Over the years, viewers came to see Oprah as just another girlfriend that would stop by the house every afternoon to chat. She was able to develop this level of trust and loyalty with her fans by showing her humanity and maintaining a presence and personality that outsiders could relate to. She spoke candidly about her political position, causes that mattered to her and, of course, her favorite things. In the face of tough questions, Oprah spoke genuinely and truthfully. Her fans appreciated her all the more.
As I work on communication campaigns for clients, it is important to maintain a level of authenticity in the messaging, both spoken and unspoken. At Peppercom, we encourage and teach our clients and spokespeople to do the same when speaking publically about the brand. Invoking empathy through speech and action can have a stronger impact than writing a check (Oprah was good at all three!).
3. Know Your Audience
Perhaps the best quality Oprah had was that she knew her audience. She understood that her daily viewers were predominantly female, white, and over the age of 55. Though, she also knew that her audience wasn’t only female, white and over the age of 55. This allowed her to create 25 years of content that catered to a wide variety of interests and exposed certain pockets of people within her viewership to new ideas and issues.
I have learned many things from Oprah, but the key takeaway is learning to anticipate the needs, perceptions, questions and interests from a diverse audience base. Once you have an idea of what will resonate, you can better package and present your story in a compelling way that will spark discussion and action.

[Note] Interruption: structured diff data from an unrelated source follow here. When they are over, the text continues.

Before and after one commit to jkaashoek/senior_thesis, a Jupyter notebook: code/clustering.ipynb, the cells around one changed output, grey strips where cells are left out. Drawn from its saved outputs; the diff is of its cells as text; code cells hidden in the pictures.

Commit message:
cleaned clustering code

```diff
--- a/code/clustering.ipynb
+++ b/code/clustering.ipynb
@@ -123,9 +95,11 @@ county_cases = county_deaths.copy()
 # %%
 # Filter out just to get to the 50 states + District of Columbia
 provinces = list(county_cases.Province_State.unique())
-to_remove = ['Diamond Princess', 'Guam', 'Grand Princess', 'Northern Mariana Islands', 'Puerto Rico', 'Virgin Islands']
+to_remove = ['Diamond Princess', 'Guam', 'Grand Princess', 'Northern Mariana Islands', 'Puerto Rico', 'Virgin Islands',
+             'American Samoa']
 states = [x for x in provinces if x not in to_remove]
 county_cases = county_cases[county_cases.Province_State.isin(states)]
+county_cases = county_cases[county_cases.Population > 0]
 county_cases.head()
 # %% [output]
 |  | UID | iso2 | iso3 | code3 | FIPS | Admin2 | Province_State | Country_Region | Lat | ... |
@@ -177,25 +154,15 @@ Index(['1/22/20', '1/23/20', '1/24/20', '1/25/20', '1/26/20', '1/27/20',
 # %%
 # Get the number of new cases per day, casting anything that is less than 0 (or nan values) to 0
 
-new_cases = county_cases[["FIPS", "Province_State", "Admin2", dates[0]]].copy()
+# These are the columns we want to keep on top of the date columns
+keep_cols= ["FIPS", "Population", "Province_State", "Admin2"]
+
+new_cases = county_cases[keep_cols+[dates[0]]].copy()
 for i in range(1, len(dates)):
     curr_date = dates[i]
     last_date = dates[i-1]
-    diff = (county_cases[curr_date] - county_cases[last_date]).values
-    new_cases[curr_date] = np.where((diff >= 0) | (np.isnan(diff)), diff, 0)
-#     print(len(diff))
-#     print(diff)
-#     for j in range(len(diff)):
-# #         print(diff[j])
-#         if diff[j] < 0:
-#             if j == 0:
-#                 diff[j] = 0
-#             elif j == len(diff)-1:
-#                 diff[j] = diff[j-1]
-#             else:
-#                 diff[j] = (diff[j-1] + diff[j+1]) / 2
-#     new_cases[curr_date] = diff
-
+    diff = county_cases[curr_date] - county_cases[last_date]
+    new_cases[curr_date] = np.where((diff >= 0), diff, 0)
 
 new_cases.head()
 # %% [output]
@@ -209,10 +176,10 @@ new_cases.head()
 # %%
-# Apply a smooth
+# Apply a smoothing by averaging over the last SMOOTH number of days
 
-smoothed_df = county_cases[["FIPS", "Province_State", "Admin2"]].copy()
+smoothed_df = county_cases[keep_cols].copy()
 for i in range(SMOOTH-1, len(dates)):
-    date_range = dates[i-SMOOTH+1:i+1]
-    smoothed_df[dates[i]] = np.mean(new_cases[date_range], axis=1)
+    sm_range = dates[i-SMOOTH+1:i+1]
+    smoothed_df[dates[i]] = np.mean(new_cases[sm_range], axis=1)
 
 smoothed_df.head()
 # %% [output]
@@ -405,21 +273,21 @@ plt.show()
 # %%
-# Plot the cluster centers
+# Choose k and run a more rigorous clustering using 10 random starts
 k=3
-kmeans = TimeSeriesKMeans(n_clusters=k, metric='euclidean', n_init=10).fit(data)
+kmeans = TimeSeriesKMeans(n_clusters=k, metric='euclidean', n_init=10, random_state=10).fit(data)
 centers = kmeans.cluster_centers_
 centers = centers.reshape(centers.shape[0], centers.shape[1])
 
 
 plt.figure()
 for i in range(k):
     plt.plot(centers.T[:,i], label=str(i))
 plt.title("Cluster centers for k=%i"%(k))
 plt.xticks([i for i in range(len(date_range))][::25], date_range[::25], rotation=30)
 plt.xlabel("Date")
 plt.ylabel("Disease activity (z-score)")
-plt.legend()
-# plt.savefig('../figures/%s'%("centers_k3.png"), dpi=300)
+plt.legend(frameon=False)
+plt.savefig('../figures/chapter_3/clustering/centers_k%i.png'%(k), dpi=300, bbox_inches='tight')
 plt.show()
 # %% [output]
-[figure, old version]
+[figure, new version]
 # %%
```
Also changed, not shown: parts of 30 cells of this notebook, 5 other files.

(If all else fails, just fly your target audience to Australia. Oprah taught me that one too.)